Olympic athletes are usually considered to be the very pinnacle of human skill. Apparently not all of them have the same amount of talent and raw ability, some just have perseverance.

A 33-year-old American woman named Elizabeth Swaney started freestyle skiing back in 2013 with the desire to compete in the Olympics. The journey she took to get there is rather amazing.

Freestyle skiing is a discipline where competitors perform flips and tricks in order to gain a better score from the judges. Elizabeth was competing in the female halfpipe discipline where she scored last – without performing a single trick.

Swaney initially competed for Venezuela, where her mother is from. She later switched to competing for Hungary in 2016 since that is where her grandparents originate from. Swaney was eligible to represent Hungary, becoming their first Olympic freestyle skier after qualifying through the quota system.

In order to make it to the South Korean Olympic Games she needed to finish in the top 30 at World Cup events, which she managed to do in 13 career halfpipe contests.

Elizabeth mostly attended low key events, tried to remain upright and to always record a score. She would mostly finish last or within a couple of places from last. Most of the events she attended featured less than 30 participants. Also, other skiers would fall and not get scored or would get injured, but Elizabeth persisted, she was consistent and didn’t tumble.

Her best placement was finishing 13th out of 15 in a Chinese event held in December, while at the time most high profile skiers were competing in Colorado.

Swaney managed to raise funds to attend events through online donations.

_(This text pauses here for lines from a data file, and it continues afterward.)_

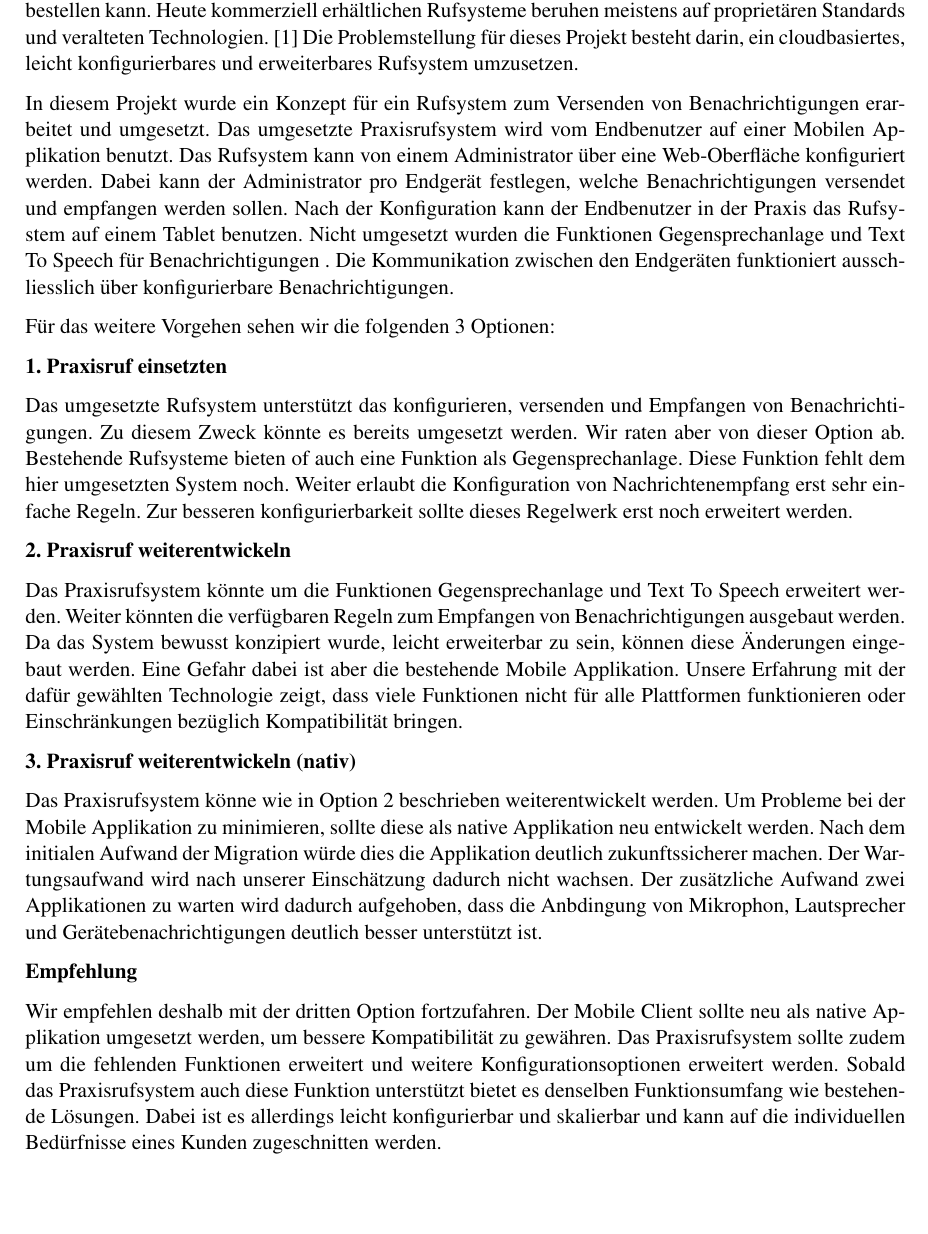
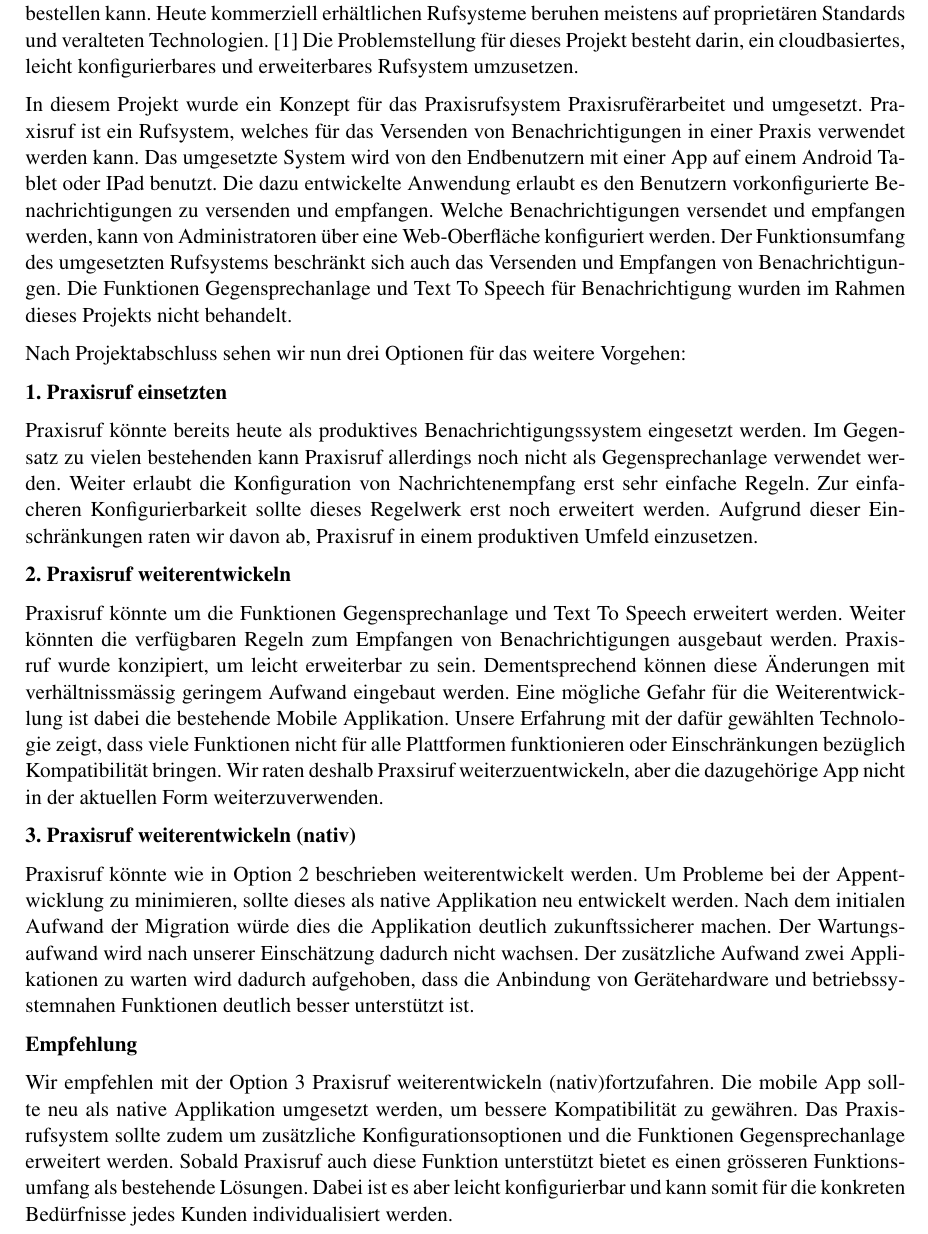
Before and after one commit to IP5-Cloudbasiertes-Praxisrufsystem/IP5-documentation, a LaTeX document (src/cloudbasiertes_praxisrufsystem.tex, which reads src/sections/00_management_summary.tex): part of page 2 of 58, cut so that both start at the same text, the shorter picture padded with empty space. Compiled offline with pdfLaTeX.

Commit message:
Rework Management Summary

```diff
--- a/src/sections/00_management_summary.tex
+++ b/src/sections/00_management_summary.tex
@@ -5,51 +5,51 @@
 Heute kommerziell erhältlichen Rufsysteme beruhen meistens auf proprietären Standards und veralteten Technologien. \cite{aufgabenstellung}
 Die Problemstellung für dieses Projekt besteht darin, ein cloudbasiertes, leicht konfigurierbares und erweiterbares Rufsystem umzusetzen.
 
-In diesem Projekt wurde ein Konzept für ein Rufsystem zum Versenden von Benachrichtigungen erarbeitet und umgesetzt.
-Das umgesetzte Praxisrufsystem wird vom Endbenutzer auf einer Mobilen Applikation benutzt.
-Das Rufsystem kann von einem Administrator über eine Web-Oberfläche konfiguriert werden.
-Dabei kann der Administrator pro Endgerät festlegen, welche Benachrichtigungen versendet und empfangen werden sollen.
-Nach der Konfiguration kann der Endbenutzer in der Praxis das Rufsystem auf einem Tablet benutzen.
-Nicht umgesetzt wurden die Funktionen Gegensprechanlage und Text To Speech für Benachrichtigungen .
-Die Kommunikation zwischen den Endgeräten funktioniert ausschliesslich über konfigurierbare Benachrichtigungen.
+In diesem Projekt wurde ein Konzept für das Praxisrufsystem "Praxisruf" erarbeitet und umgesetzt.
+Praxisruf ist ein Rufsystem, welches für das Versenden von Benachrichtigungen in einer Praxis verwendet werden kann.
+Das umgesetzte System wird von den Endbenutzern mit einer App auf einem Android Tablet oder IPad benutzt.
+Die dazu entwickelte Anwendung erlaubt es den Benutzern vorkonfigurierte Benachrichtigungen zu versenden und empfangen.
+Welche Benachrichtigungen versendet und empfangen werden, kann von Administratoren über eine Web-Oberfläche konfiguriert werden.
+Der Funktionsumfang des umgesetzten Rufsystems beschränkt sich auch das Versenden und Empfangen von Benachrichtigungen.
+Die Funktionen Gegensprechanlage und Text To Speech für Benachrichtigung wurden im Rahmen dieses Projekts nicht behandelt.
 
-Für das weitere Vorgehen sehen wir die folgenden 3 Optionen:
+Nach Projektabschluss sehen wir nun drei Optionen für das weitere Vorgehen:
 
 
 \textbf{1. Praxisruf einsetzten}
 
-Das umgesetzte Rufsystem unterstützt das konfigurieren, versenden und Empfangen von Benachrichtigungen.
-Zu diesem Zweck könnte es bereits umgesetzt werden.
-Wir raten aber von dieser Option ab.
-Bestehende Rufsysteme bieten of auch eine Funktion als Gegensprechanlage.
-Diese Funktion fehlt dem hier umgesetzten System noch.
+Praxisruf könnte bereits heute als produktives Benachrichtigungssystem eingesetzt werden.
+Im Gegensatz zu vielen bestehenden kann Praxisruf allerdings noch nicht als Gegensprechanlage verwendet werden.
 Weiter erlaubt die Konfiguration von Nachrichtenempfang erst sehr einfache Regeln.
-Zur besseren konfigurierbarkeit sollte dieses Regelwerk erst noch erweitert werden.
+Zur einfacheren Konfigurierbarkeit sollte dieses Regelwerk erst noch erweitert werden.
+Aufgrund dieser Einschränkungen raten wir davon ab, Praxisruf in einem produktiven Umfeld einzusetzen.
 
 \textbf{2. Praxisruf weiterentwickeln}
 
-Das Praxisrufsystem könnte um die Funktionen Gegensprechanlage und Text To Speech erweitert werden.
+Praxisruf könnte um die Funktionen Gegensprechanlage und Text To Speech erweitert werden.
 Weiter könnten die verfügbaren Regeln zum Empfangen von Benachrichtigungen ausgebaut werden.
-Da das System bewusst konzipiert wurde, leicht erweiterbar zu sein, können diese Änderungen eingebaut werden.
-Eine Gefahr dabei ist aber die bestehende Mobile Applikation.
+Praxisruf wurde konzipiert, um leicht erweiterbar zu sein.
+Dementsprechend können diese Änderungen mit verhältnissmässig geringem Aufwand eingebaut werden.
+Eine mögliche Gefahr für die Weiterentwicklung ist dabei die bestehende Mobile Applikation.
 Unsere Erfahrung mit der dafür gewählten Technologie zeigt, dass viele Funktionen nicht für alle Plattformen funktionieren
 oder Einschränkungen bezüglich Kompatibilität bringen.
+Wir raten deshalb Praxsiruf weiterzuentwickeln, aber die dazugehörige App nicht in der aktuellen Form weiterzuverwenden.
 
 \textbf{3. Praxisruf weiterentwickeln (nativ) }
 
-Das Praxisrufsystem könne wie in Option 2 beschrieben weiterentwickelt werden.
-Um Probleme bei der Mobile Applikation zu minimieren, sollte diese als native Applikation neu entwickelt werden.
+Praxisruf könnte wie in Option 2 beschrieben weiterentwickelt werden.
+Um Probleme bei der Appentwicklung zu minimieren, sollte dieses als native Applikation neu entwickelt werden.
 Nach dem initialen Aufwand der Migration würde dies die Applikation deutlich zukunftssicherer machen.
 Der Wartungsaufwand wird nach unserer Einschätzung dadurch nicht wachsen.
-Der zusätzliche Aufwand zwei Applikationen zu warten wird dadurch aufgehoben, dass die Anbdingung von Mikrophon, Lautsprecher
-und Gerätebenachrichtigungen deutlich besser unterstützt ist.
+Der zusätzliche Aufwand zwei Applikationen zu warten wird dadurch aufgehoben, dass die Anbindung von Gerätehardware
+und betriebssystemnahen Funktionen deutlich besser unterstützt ist.
 
 \textbf{Empfehlung}
 
-Wir empfehlen deshalb mit der dritten Option fortzufahren.
-Der Mobile Client sollte neu als native Applikation umgesetzt werden, um bessere Kompatibilität zu gewähren.
-Das Praxisrufsystem sollte zudem um die fehlenden Funktionen erweitert und weitere Konfigurationsoptionen erweitert werden.
-Sobald das Praxisrufsystem auch diese Funktion unterstützt bietet es denselben Funktionsumfang wie bestehende Lösungen.
-Dabei ist es allerdings leicht konfigurierbar und skalierbar und kann auf die individuellen Bedürfnisse eines Kunden zugeschnitten werden.
+Wir empfehlen mit der Option 3 "Praxisruf weiterentwickeln (nativ)" fortzufahren.
+Die mobile App sollte neu als native Applikation umgesetzt werden, um bessere Kompatibilität zu gewähren.
+Das Praxisrufsystem sollte zudem um zusätzliche Konfigurationsoptionen und die Funktionen Gegensprechanlage erweitert werden.
+Sobald Praxisruf auch diese Funktion unterstützt bietet es einen grösseren Funktionsumfang als bestehende Lösungen.
+Dabei ist es aber leicht konfigurierbar und kann somit für die konkreten Bedürfnisse jedes Kunden individualisiert werden.
 
 \clearpage
```
Also changed, not shown: out/cloudbasiertes_praxisrufsystem.pdf.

Another factor that contributed to her making the Hungarian team is that there is also a limit to how many skiers a country can have per event and reallocation rules within the Hungarian ski federation that tried to balance men’s and women’s representation.

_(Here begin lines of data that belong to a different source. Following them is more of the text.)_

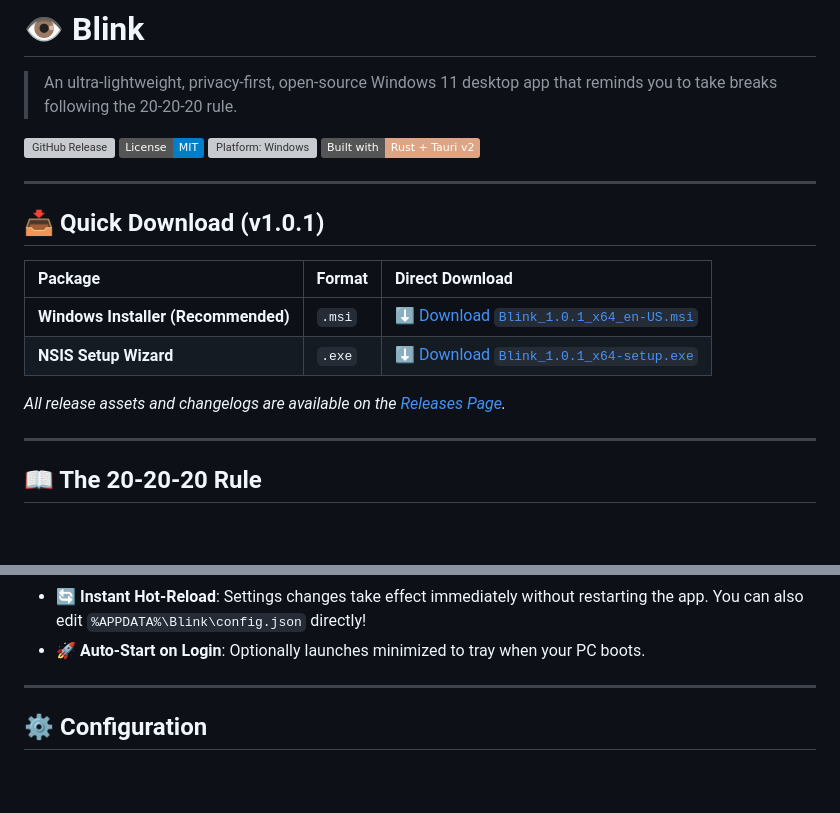
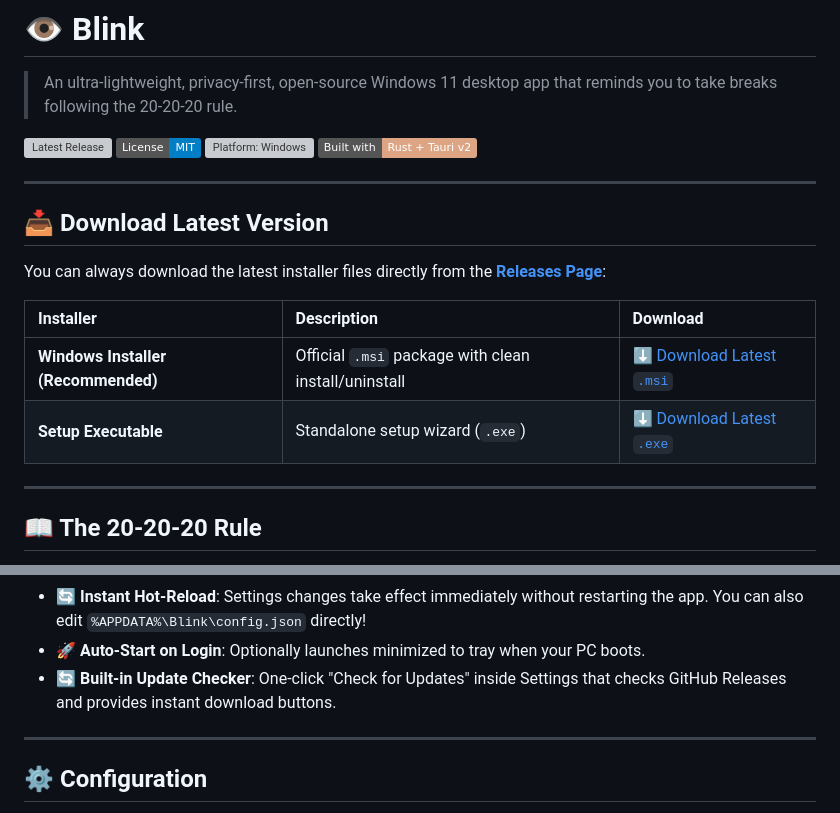
Before and after one commit to moansari1234/blink, a Markdown page: README.md, 2 parts joined by grey strips. Rendered like a GitHub page; badges without logos; blank space fills up the shorter version; grey boxes are pictures that could not be loaded.

Commit message:
docs: make download links and badges automatically dynamic for latest release

```diff
--- a/README.md
+++ b/README.md
@@ -2,21 +2,21 @@
 
 > An ultra-lightweight, privacy-first, open-source Windows 11 desktop app that reminds you to take breaks following the 20-20-20 rule.
 
-[![GitHub Release](https://img.shields.io/github/v/release/moansari1234/blink?color=green&logo=github)](https://github.com/moansari1234/blink/releases/latest)
+[![Latest Release](https://img.shields.io/github/v/release/moansari1234/blink?color=green&label=Latest%20Release)](https://github.com/moansari1234/blink/releases/latest)
 [![License: MIT](https://img.shields.io/badge/License-MIT-blue.svg)](LICENSE)
 [![Platform: Windows](https://img.shields.io/badge/Platform-Windows%2010%20%2F%2011-0078D6.svg)](https://microsoft.com/windows)
 [![Built with: Rust](https://img.shields.io/badge/Built%20with-Rust%20%2B%20Tauri%20v2-dea584.svg)](https://tauri.app)
 
 ---
 
-## 📥 Quick Download (v1.0.1)
+## 📥 Download Latest Version
 
-| Package | Format | Direct Download |
+You can always download the latest installer files directly from the **[Releases Page](https://github.com/moansari1234/blink/releases/latest)**:
+
+| Installer | Description | Download |
 | :--- | :--- | :--- |
-| **Windows Installer (Recommended)** | `.msi` | [⬇️ Download `Blink_1.0.1_x64_en-US.msi`](https://github.com/moansari1234/blink/releases/download/v1.0.1/Blink_1.0.1_x64_en-US.msi) |
-| **NSIS Setup Wizard** | `.exe` | [⬇️ Download `Blink_1.0.1_x64-setup.exe`](https://github.com/moansari1234/blink/releases/download/v1.0.1/Blink_1.0.1_x64-setup.exe) |
-
-*All release assets and changelogs are available on the [Releases Page](https://github.com/moansari1234/blink/releases).*
+| **Windows Installer (Recommended)** | Official `.msi` package with clean install/uninstall | [⬇️ Download Latest `.msi`](https://github.com/moansari1234/blink/releases/latest) |
+| **Setup Executable** | Standalone setup wizard (`.exe`) | [⬇️ Download Latest `.exe`](https://github.com/moansari1234/blink/releases/latest) |
 
 ---
 
@@ -49,6 +49,7 @@ This allows your eye focusing muscles (ciliary muscles) to completely relax and
 - **🔔 Gentle Bell Chime**: Calming, soft harmonic chime that alerts you without jarring loud beeps. Volume adjustable or muteable.
 - **🔄 Instant Hot-Reload**: Settings changes take effect immediately without restarting the app. You can also edit `%APPDATA%\Blink\config.json` directly!
 - **🚀 Auto-Start on Login**: Optionally launches minimized to tray when your PC boots.
+- **🔄 Built-in Update Checker**: One-click "Check for Updates" inside Settings that checks GitHub Releases and provides instant download buttons.
 
 ---
 
```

A Hungarian team spokesman told Reuters “We, the Hungarian Olympic Committee, have to learn the lessons from this case, and we must consider rethinking our nomination procedures.”

On the other hand, Canadian skier Cassie Sharp who won women’s gold medal in the halfpipe final was supportive of Swaney’s efforts stating “If you are going to put in the time and effort to be here, then you deserve to be here as much as I do.”

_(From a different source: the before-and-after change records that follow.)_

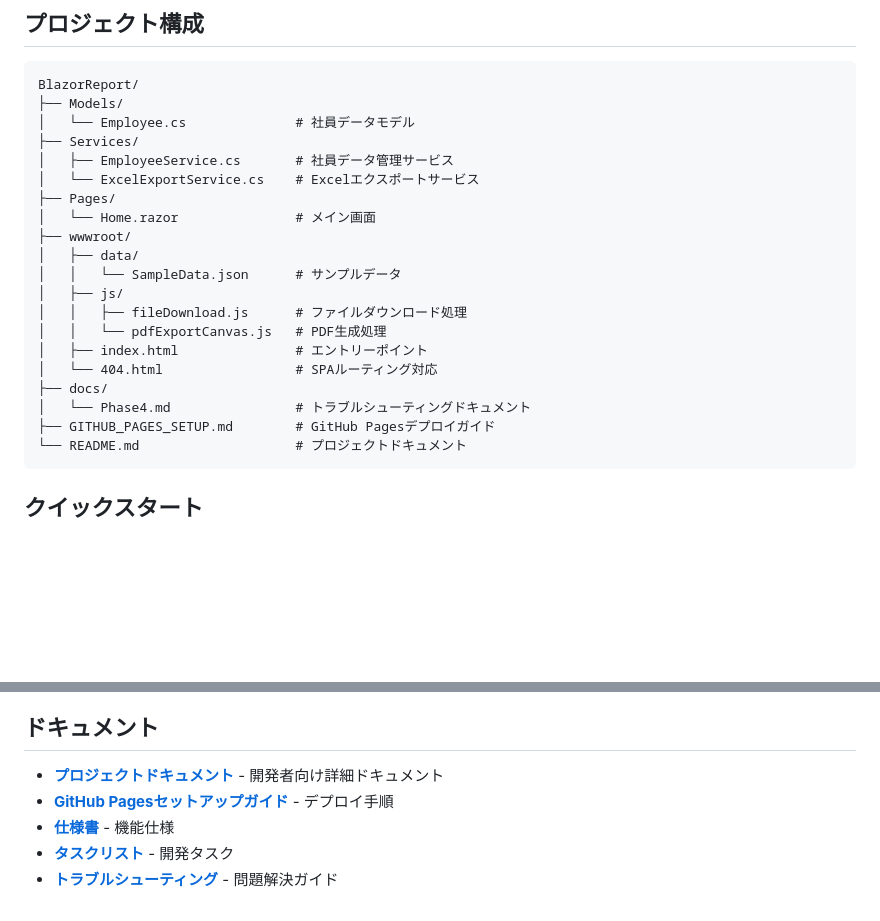
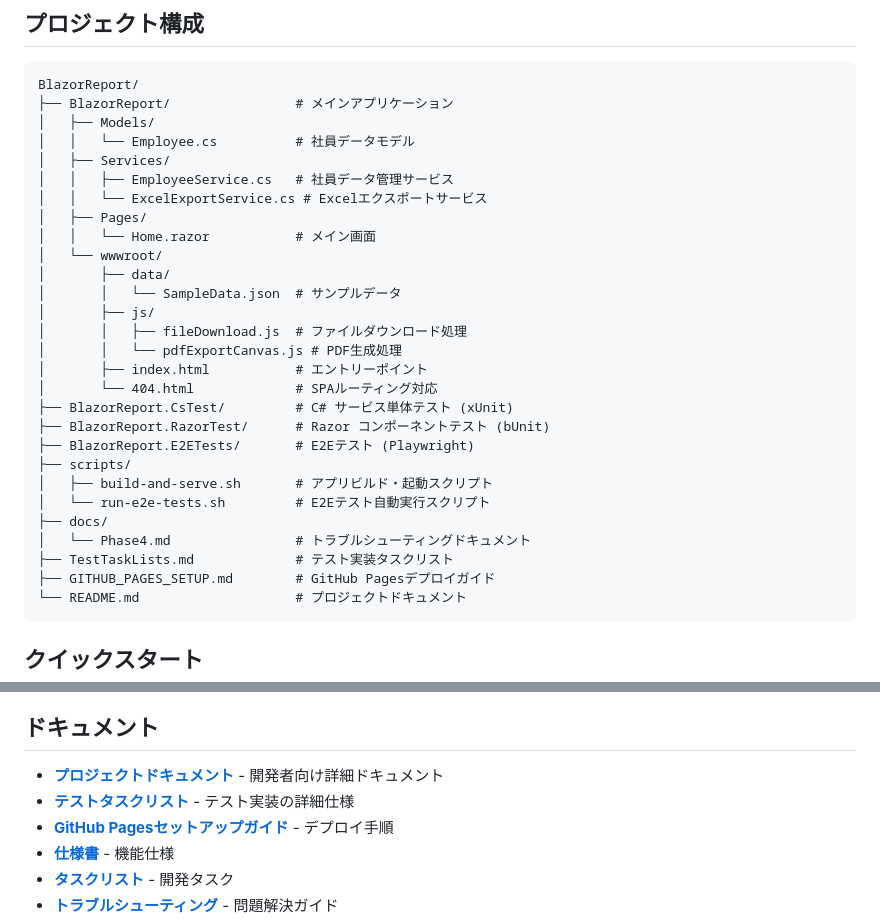
Before and after one commit to KajiyaManzou/BlazorReport, a Markdown page: README.md, 2 parts joined by grey strips. Drawn GitHub-style; blank space fills up the shorter version.

````diff
--- a/README.md
+++ b/README.md
@@ -41,23 +41,31 @@ Blazor WebAssemblyで構築された社員情報管理・レポート出力ア
 
 ```
 BlazorReport/
-├── Models/
-│   └── Employee.cs              # 社員データモデル
-├── Services/
-│   ├── EmployeeService.cs       # 社員データ管理サービス
-│   └── ExcelExportService.cs    # Excelエクスポートサービス
-├── Pages/
-│   └── Home.razor               # メイン画面
-├── wwwroot/
-│   ├── data/
-│   │   └── SampleData.json      # サンプルデータ
-│   ├── js/
-│   │   ├── fileDownload.js      # ファイルダウンロード処理
-│   │   └── pdfExportCanvas.js   # PDF生成処理
-│   ├── index.html               # エントリーポイント
-│   └── 404.html                 # SPAルーティング対応
+├── BlazorReport/                # メインアプリケーション
+│   ├── Models/
+│   │   └── Employee.cs          # 社員データモデル
+│   ├── Services/
+│   │   ├── EmployeeService.cs   # 社員データ管理サービス
+│   │   └── ExcelExportService.cs # Excelエクスポートサービス
+│   ├── Pages/
+│   │   └── Home.razor           # メイン画面
+│   └── wwwroot/
+│       ├── data/
+│       │   └── SampleData.json  # サンプルデータ
+│       ├── js/
+│       │   ├── fileDownload.js  # ファイルダウンロード処理
+│       │   └── pdfExportCanvas.js # PDF生成処理
+│       ├── index.html           # エントリーポイント
+│       └── 404.html             # SPAルーティング対応
+├── BlazorReport.CsTest/         # C# サービス単体テスト (xUnit)
+├── BlazorReport.RazorTest/      # Razor コンポーネントテスト (bUnit)
+├── BlazorReport.E2ETests/       # E2Eテスト (Playwright)
+├── scripts/
+│   ├── build-and-serve.sh       # アプリビルド・起動スクリプト
+│   └── run-e2e-tests.sh         # E2Eテスト自動実行スクリプト
 ├── docs/
 │   └── Phase4.md                # トラブルシューティングドキュメント
+├── TestTaskLists.md             # テスト実装タスクリスト
 ├── GITHUB_PAGES_SETUP.md        # GitHub Pagesデプロイガイド
 └── README.md                    # プロジェクトドキュメント
 ```
@@ -173,6 +312,7 @@ dotnet publish -c Release -o ./publish
 ## ドキュメント
 
 - **[プロジェクトドキュメント](BlazorReport/README.md)** - 開発者向け詳細ドキュメント
+- **[テストタスクリスト](TestTaskLists.md)** - テスト実装の詳細仕様
 - **[GitHub Pagesセットアップガイド](BlazorReport/GITHUB_PAGES_SETUP.md)** - デプロイ手順
 - **[仕様書](仕様.md)** - 機能仕様
 - **[タスクリスト](タスクリスト.md)** - 開発タスク
````
Also changed, not shown: other parts of README.md (+131 -0 lines).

Swaney maintained an optimistic outlook, “I want to inspire others in Hungary and the world to become involved in freestyle skiing.”

She has been practicing tricks in water and has stated that she has been trying “to incorporate those into the halfpipe. I’m just not comfortable landing the water tricks on snow yet.”